• WHAT IS EXPECTED
Return the records exactly as they are.

• EXCERPTED DATA
○ ○ ○
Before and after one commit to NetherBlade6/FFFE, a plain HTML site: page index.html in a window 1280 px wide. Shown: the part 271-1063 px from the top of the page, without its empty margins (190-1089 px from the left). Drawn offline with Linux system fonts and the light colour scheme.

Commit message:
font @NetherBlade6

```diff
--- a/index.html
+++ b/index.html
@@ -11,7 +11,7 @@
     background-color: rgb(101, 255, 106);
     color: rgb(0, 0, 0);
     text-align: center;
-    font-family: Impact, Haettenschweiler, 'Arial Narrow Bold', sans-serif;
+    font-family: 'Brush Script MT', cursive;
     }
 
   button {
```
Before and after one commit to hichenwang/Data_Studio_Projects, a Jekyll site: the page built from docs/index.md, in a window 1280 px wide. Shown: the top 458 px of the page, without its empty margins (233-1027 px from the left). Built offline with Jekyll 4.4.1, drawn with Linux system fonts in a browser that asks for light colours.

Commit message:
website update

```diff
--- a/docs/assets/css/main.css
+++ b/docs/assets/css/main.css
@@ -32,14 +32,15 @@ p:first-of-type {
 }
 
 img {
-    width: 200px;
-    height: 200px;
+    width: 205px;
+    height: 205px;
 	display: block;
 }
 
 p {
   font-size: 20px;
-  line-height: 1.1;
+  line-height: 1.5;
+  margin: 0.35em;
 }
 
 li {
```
○ ○ ○
• ANSWER SECTION
Before and after one commit to NetherBlade6/FFFE, a plain HTML site: page index.html in a window 1280 px wide. Shown: the part 271-1063 px from the top of the page, without its empty margins (190-1089 px from the left). Drawn offline with Linux system fonts and the light colour scheme.

Commit message:
font @NetherBlade6

```diff
--- a/index.html
+++ b/index.html
@@ -11,7 +11,7 @@
     background-color: rgb(101, 255, 106);
     color: rgb(0, 0, 0);
     text-align: center;
-    font-family: Impact, Haettenschweiler, 'Arial Narrow Bold', sans-serif;
+    font-family: 'Brush Script MT', cursive;
     }
 
   button {
```
Before and after one commit to hichenwang/Data_Studio_Projects, a Jekyll site: the page built from docs/index.md, in a window 1280 px wide. Shown: the top 458 px of the page, without its empty margins (233-1027 px from the left). Built offline with Jekyll 4.4.1, drawn with Linux system fonts in a browser that asks for light colours.

Commit message:
website update

```diff
--- a/docs/assets/css/main.css
+++ b/docs/assets/css/main.css
@@ -32,14 +32,15 @@ p:first-of-type {
 }
 
 img {
-    width: 200px;
-    height: 200px;
+    width: 205px;
+    height: 205px;
 	display: block;
 }
 
 p {
   font-size: 20px;
-  line-height: 1.1;
+  line-height: 1.5;
+  margin: 0.35em;
 }
 
 li {
```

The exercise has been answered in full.